=== ABOUT THIS TASK ===
An exact copy of the listing below is required, minus its pictures.

=== RECORDS PROVIDED ===
○ ○ ○ ○ ○

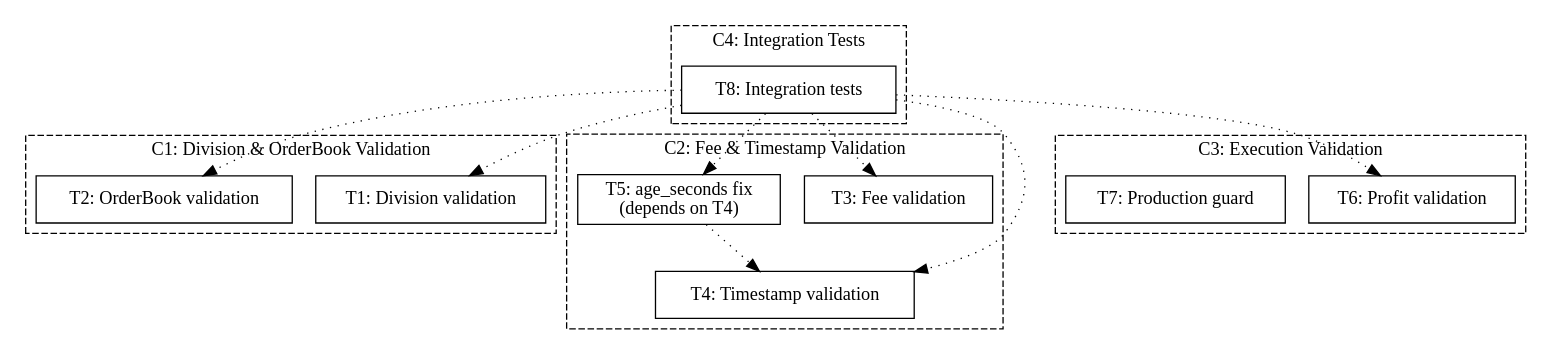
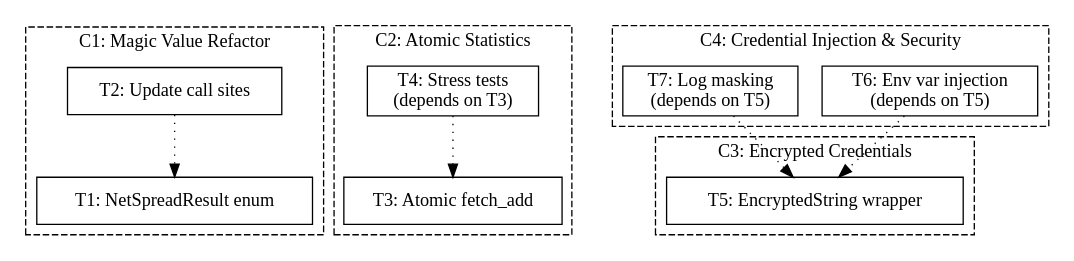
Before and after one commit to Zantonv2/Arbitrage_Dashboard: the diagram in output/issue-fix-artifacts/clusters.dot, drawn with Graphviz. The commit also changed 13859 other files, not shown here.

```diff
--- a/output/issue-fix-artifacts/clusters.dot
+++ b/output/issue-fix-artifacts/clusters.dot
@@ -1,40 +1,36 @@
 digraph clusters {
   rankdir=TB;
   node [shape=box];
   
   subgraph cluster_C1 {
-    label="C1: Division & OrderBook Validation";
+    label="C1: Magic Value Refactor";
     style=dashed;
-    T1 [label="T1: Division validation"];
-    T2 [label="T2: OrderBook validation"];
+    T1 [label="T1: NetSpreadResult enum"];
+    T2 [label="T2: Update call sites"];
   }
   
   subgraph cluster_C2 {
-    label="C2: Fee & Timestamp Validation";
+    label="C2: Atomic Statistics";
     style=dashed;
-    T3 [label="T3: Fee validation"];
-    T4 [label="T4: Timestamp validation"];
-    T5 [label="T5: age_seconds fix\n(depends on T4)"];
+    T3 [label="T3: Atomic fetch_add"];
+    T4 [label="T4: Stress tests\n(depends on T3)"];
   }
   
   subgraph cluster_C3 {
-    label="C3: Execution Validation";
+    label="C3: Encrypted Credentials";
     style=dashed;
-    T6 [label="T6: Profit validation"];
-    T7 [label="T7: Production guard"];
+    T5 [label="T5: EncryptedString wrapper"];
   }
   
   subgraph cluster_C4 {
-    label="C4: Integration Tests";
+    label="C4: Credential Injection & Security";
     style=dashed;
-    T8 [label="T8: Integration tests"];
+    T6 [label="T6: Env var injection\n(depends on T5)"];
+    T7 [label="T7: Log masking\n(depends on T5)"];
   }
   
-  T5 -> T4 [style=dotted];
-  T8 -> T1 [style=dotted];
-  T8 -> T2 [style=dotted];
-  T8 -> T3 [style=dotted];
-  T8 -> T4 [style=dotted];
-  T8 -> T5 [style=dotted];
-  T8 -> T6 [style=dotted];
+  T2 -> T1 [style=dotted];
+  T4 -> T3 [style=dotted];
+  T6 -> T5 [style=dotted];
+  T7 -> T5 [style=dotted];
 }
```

○ ○ ○ ○ ○

=== RESULT ===
Before and after one commit to Zantonv2/Arbitrage_Dashboard: the diagram in output/issue-fix-artifacts/clusters.dot, drawn with Graphviz. The commit also changed 13859 other files, not shown here.

```diff
--- a/output/issue-fix-artifacts/clusters.dot
+++ b/output/issue-fix-artifacts/clusters.dot
@@ -1,40 +1,36 @@
 digraph clusters {
   rankdir=TB;
   node [shape=box];
   
   subgraph cluster_C1 {
-    label="C1: Division & OrderBook Validation";
+    label="C1: Magic Value Refactor";
     style=dashed;
-    T1 [label="T1: Division validation"];
-    T2 [label="T2: OrderBook validation"];
+    T1 [label="T1: NetSpreadResult enum"];
+    T2 [label="T2: Update call sites"];
   }
   
   subgraph cluster_C2 {
-    label="C2: Fee & Timestamp Validation";
+    label="C2: Atomic Statistics";
     style=dashed;
-    T3 [label="T3: Fee validation"];
-    T4 [label="T4: Timestamp validation"];
-    T5 [label="T5: age_seconds fix\n(depends on T4)"];
+    T3 [label="T3: Atomic fetch_add"];
+    T4 [label="T4: Stress tests\n(depends on T3)"];
   }
   
   subgraph cluster_C3 {
-    label="C3: Execution Validation";
+    label="C3: Encrypted Credentials";
     style=dashed;
-    T6 [label="T6: Profit validation"];
-    T7 [label="T7: Production guard"];
+    T5 [label="T5: EncryptedString wrapper"];
   }
   
   subgraph cluster_C4 {
-    label="C4: Integration Tests";
+    label="C4: Credential Injection & Security";
     style=dashed;
-    T8 [label="T8: Integration tests"];
+    T6 [label="T6: Env var injection\n(depends on T5)"];
+    T7 [label="T7: Log masking\n(depends on T5)"];
   }
   
-  T5 -> T4 [style=dotted];
-  T8 -> T1 [style=dotted];
-  T8 -> T2 [style=dotted];
-  T8 -> T3 [style=dotted];
-  T8 -> T4 [style=dotted];
-  T8 -> T5 [style=dotted];
-  T8 -> T6 [style=dotted];
+  T2 -> T1 [style=dotted];
+  T4 -> T3 [style=dotted];
+  T6 -> T5 [style=dotted];
+  T7 -> T5 [style=dotted];
 }
```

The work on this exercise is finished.